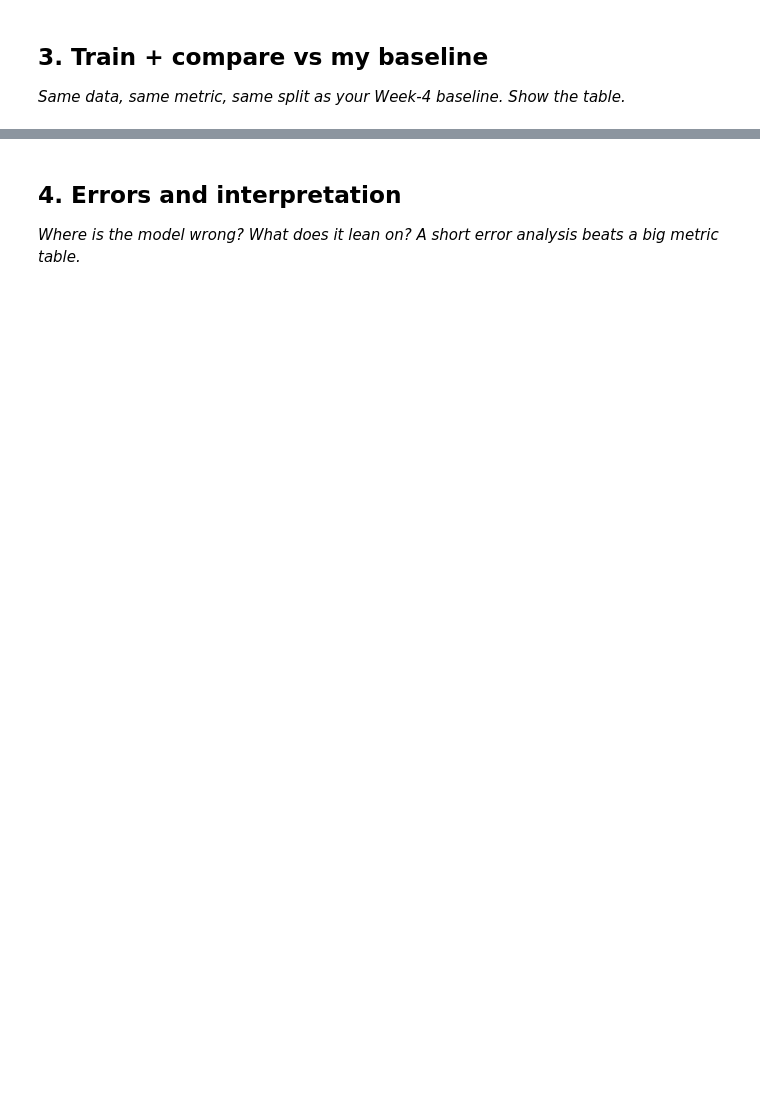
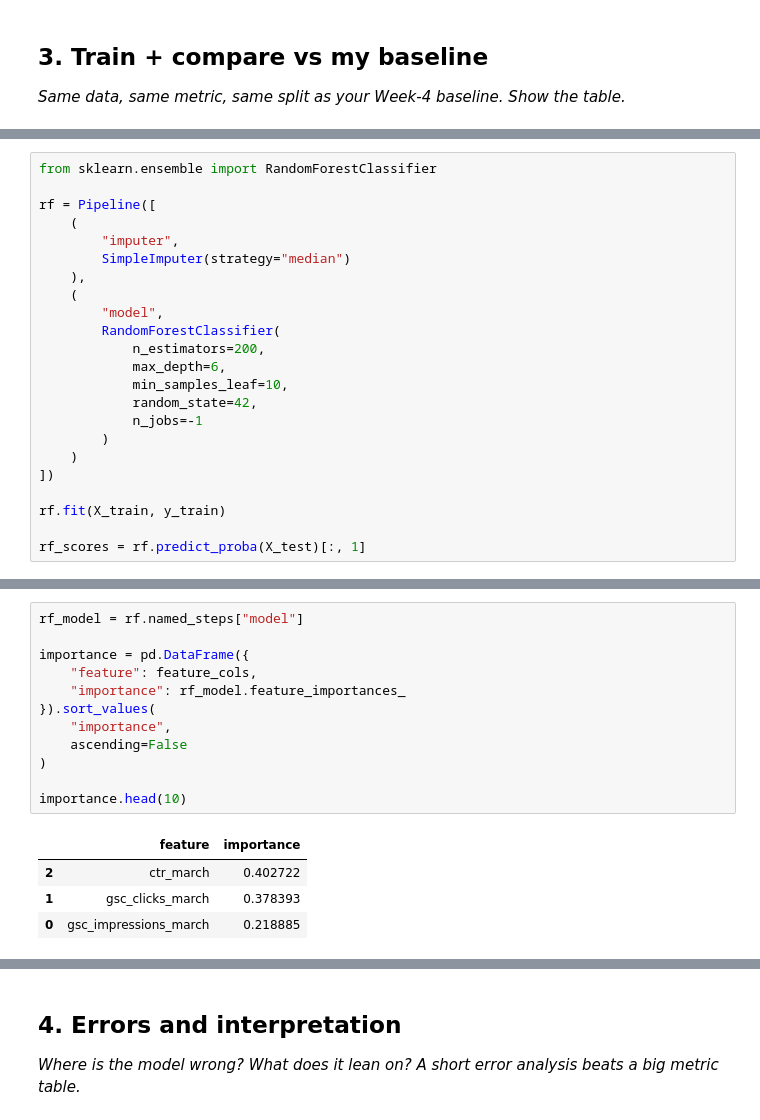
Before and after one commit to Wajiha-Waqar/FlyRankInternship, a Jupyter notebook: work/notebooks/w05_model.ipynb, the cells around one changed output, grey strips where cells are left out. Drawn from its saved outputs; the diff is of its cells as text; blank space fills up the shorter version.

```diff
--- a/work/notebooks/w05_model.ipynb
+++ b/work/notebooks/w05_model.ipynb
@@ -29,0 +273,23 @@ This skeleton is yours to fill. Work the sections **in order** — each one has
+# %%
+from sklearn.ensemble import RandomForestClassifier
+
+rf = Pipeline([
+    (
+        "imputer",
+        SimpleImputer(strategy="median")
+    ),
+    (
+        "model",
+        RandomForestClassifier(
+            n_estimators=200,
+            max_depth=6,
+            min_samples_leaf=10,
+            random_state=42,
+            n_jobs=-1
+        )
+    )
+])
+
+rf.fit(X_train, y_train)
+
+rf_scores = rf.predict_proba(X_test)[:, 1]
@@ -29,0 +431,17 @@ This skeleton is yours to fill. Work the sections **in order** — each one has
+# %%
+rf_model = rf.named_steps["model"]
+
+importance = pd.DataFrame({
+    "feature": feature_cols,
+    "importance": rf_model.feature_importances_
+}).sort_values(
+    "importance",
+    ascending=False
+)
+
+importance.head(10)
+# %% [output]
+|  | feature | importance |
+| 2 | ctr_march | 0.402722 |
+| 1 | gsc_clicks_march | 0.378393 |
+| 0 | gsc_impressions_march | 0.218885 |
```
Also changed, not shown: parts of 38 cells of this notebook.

***

_Exercise instructions_
When a line contains the string "importance", copy it from the records.

_Expected answer_
+importance = pd.DataFrame({
+    "importance": rf_model.feature_importances_
+    "importance",
+importance.head(10)
+|  | feature | importance |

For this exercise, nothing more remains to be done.